Less than a fortnight after his arrest with top militants, new revelations suggest more than what Kashmir knows, reports Saima Bhat
As the federal investigator NIA has taken the custody of DySP Davinder Singh and his friends on a fortnight-long remand, the questioned are being asked from diverse quarters. Not many details are available in Jammu and Kashmir. Even the officials are seen hissing about the embarrassing development.
“Singh’s case is all the more embarrassing because he was deputed at a very sensitive anti-hijacking unit at Srinagar airport. Although his own record may have been doubtful, Afzal Guru, who was hanged in the case of the attack on the Parliament, had made serious allegations against him,” Shashi Shekhar, the editor in chief of The Hindustan Times wrote, insisting “Singh is just a small cog in the wheel.” He asked: “What was the intelligence machinery doing? Are there other people too who are corrupting our systems? This question will be forgotten until the next such incident takes place.”
Srinagar lives in uneasy calm. People hardly talked about Singh. Perhaps, they are unaware of things.
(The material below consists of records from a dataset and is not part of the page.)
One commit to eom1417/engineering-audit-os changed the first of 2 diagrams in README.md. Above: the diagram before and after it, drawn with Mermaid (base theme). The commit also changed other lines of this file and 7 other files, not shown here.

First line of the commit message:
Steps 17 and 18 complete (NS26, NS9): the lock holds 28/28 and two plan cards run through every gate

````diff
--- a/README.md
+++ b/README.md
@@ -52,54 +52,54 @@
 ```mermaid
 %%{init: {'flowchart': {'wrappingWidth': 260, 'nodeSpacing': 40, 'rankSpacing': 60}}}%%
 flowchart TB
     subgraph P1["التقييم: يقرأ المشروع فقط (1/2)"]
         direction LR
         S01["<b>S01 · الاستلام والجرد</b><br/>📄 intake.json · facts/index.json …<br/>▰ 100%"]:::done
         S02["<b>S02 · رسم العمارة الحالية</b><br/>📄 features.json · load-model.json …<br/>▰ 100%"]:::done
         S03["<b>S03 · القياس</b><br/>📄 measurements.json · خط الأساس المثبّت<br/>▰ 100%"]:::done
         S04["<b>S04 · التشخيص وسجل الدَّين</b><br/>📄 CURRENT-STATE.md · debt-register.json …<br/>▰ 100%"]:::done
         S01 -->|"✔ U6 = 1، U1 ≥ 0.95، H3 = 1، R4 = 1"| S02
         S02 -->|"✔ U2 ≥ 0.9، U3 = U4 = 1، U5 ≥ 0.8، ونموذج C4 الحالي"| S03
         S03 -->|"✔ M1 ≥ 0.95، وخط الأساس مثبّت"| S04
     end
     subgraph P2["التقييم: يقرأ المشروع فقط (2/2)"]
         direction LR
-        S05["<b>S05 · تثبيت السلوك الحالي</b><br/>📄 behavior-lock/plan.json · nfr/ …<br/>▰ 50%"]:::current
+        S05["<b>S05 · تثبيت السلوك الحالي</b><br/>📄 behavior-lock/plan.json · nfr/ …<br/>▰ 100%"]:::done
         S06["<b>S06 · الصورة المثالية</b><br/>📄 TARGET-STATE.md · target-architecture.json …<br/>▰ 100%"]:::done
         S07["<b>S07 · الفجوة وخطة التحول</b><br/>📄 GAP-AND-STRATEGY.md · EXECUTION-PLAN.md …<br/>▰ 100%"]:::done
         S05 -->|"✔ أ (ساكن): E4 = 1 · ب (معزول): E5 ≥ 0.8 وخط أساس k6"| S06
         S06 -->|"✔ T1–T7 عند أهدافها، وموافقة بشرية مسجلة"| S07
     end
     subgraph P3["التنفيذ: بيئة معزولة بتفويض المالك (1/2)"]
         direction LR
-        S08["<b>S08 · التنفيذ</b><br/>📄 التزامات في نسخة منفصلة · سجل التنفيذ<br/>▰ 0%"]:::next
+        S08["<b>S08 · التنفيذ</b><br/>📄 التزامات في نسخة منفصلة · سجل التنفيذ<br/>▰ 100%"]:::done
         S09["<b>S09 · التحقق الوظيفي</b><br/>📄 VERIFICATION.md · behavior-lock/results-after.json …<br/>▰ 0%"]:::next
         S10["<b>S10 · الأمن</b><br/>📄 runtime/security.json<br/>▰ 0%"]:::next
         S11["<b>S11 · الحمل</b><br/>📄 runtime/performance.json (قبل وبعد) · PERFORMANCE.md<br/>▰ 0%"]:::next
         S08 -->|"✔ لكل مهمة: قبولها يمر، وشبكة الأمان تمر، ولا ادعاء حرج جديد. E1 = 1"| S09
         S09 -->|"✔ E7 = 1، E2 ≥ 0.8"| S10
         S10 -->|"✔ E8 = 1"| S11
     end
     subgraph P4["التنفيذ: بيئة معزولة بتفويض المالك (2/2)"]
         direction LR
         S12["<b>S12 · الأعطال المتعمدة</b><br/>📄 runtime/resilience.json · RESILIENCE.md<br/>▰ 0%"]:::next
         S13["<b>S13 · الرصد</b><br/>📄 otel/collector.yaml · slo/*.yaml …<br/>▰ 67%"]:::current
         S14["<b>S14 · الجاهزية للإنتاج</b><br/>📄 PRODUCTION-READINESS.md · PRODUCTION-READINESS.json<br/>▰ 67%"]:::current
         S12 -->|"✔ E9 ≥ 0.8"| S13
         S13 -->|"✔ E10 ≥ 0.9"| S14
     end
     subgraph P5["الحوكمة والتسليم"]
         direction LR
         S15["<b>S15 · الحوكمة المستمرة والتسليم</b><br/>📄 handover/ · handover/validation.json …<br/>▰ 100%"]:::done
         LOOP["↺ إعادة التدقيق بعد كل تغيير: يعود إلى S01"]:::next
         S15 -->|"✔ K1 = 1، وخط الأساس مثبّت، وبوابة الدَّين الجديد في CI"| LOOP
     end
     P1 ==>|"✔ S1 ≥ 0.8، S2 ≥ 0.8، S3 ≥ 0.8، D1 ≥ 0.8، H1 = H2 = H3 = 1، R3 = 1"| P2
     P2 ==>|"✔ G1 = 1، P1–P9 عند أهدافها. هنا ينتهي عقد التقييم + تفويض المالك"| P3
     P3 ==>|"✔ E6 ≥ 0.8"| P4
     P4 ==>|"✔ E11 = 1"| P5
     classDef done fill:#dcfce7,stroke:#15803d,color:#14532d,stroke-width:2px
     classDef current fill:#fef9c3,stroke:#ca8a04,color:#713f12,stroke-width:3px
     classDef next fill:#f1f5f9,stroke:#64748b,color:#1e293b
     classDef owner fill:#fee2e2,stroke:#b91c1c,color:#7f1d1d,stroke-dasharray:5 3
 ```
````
The revelations, however, are coming from Delhi.
To the utter shock, Ahmad Ali Fayaz wrote in The Quint that the deserted cop Naveed Babu, who had emerged the No 2 in Hizbul Mujahideen had comfortably stayed in Jammu from December to February in 2018-19 with the help of same DSP.
“Police have learned from preliminary questioning of the detained terrorists, as also from other sources, that Naveed had reached Jammu and arranged an accommodation for himself with the help of Dy SP anti-hijacking at Srinagar Airport, Davinder Singh,” he reported. The news portal reported that due to snowfall, quite a number of militants have been shifting to Jammu every winter. “Sometimes they simply hide but sometimes they plan and execute terror acts,” it said.
Now, the police are investigating the March 7, 2019, grenade attack that killed two young civilians, one each from Uttarakhand and Mattan (Anantnag), and left 30 more injured.
After the blast, Fayaz reported police had intercepted a Srinagar-bound vehicle and arrested a 15-year-old class 9th student Yasir Javed Bhat of Khanpora Dassen (Kulgam).
“According to Police, Yasir alias Chhotu alias Arhan had revealed that Farooq Ahmad Bhat, had indoctrinated him into terrorism and given him the task of lobbing a grenade in Jammu. Later in March, Police had lodged the detained teenager at Juvenile Observation Home at RS Pura,” reads the report. But the same day the family of Bhat protested denying all allegations against their son asserting he had left home just one day ago.
The other revelation was made by senior journalist Praveen Swami, who is an expert on defence issues and has extensively covered Kashmir. He has reported that RAW, India’s external intelligence gatherer had sustained contacts with Singh. “The operation also involved contact with Irfan Shafi Mir, a Shopian-based lawyer arrested along with Singh, the sources said,” Swamy reported on the TV News18 website. “Singh did not either inform or seek authorization from his RAW contacts before allegedly accepting Rs12,00,000 from Naveed to transport him to a safe house in Jammu, and then on to Chandigarh.”
Swamy alleged: “The government is seeking to suppress key facts in the investigation into Singh’s conduct. The Congress has also claimed that Singh may have had a role in engineering last year’s terrorist attack in Pulwama, which led India and Pakistan to the edge of war.” He also quotes his source from the meeting headed by national security advisor Ajit Doval where “he was briefed on the operation by RAW chief Samant Goel last week. In the meeting, the NSA expressed concern over missteps made in the course of the operation.”
“From what we know so far”, his report quoted an official saying, “there’s more than a little suggestion of incompetence in RAW’s handling of Davinder Singh, but nothing to suggest malign intent, or a crime”. Initiated late in October, RAW’s effort to infiltrate the Hizb-ul-Mujahideen formed part of a wider effort in the intelligence community to cultivate new sources following the communications shutdown imposed in Jammu and Kashmir in August, it reads.
“RAW’s Srinagar station reached out to Singh who had served with the police’s counter-terrorist Special Operations Group from the mid-1990s to 2003 for assistance with the operation. The son of an orchard-owning family from Ovarigund in Tral, Singh was known to be familiar with jihadist networks in southern Kashmir,” the report said.
RAW failed to exercise adequate oversight over Singh allowing him to use the opportunity for personal benefit, the report said, adding RAW was also unaware about Singh’s plans of the journey that led to his arrest.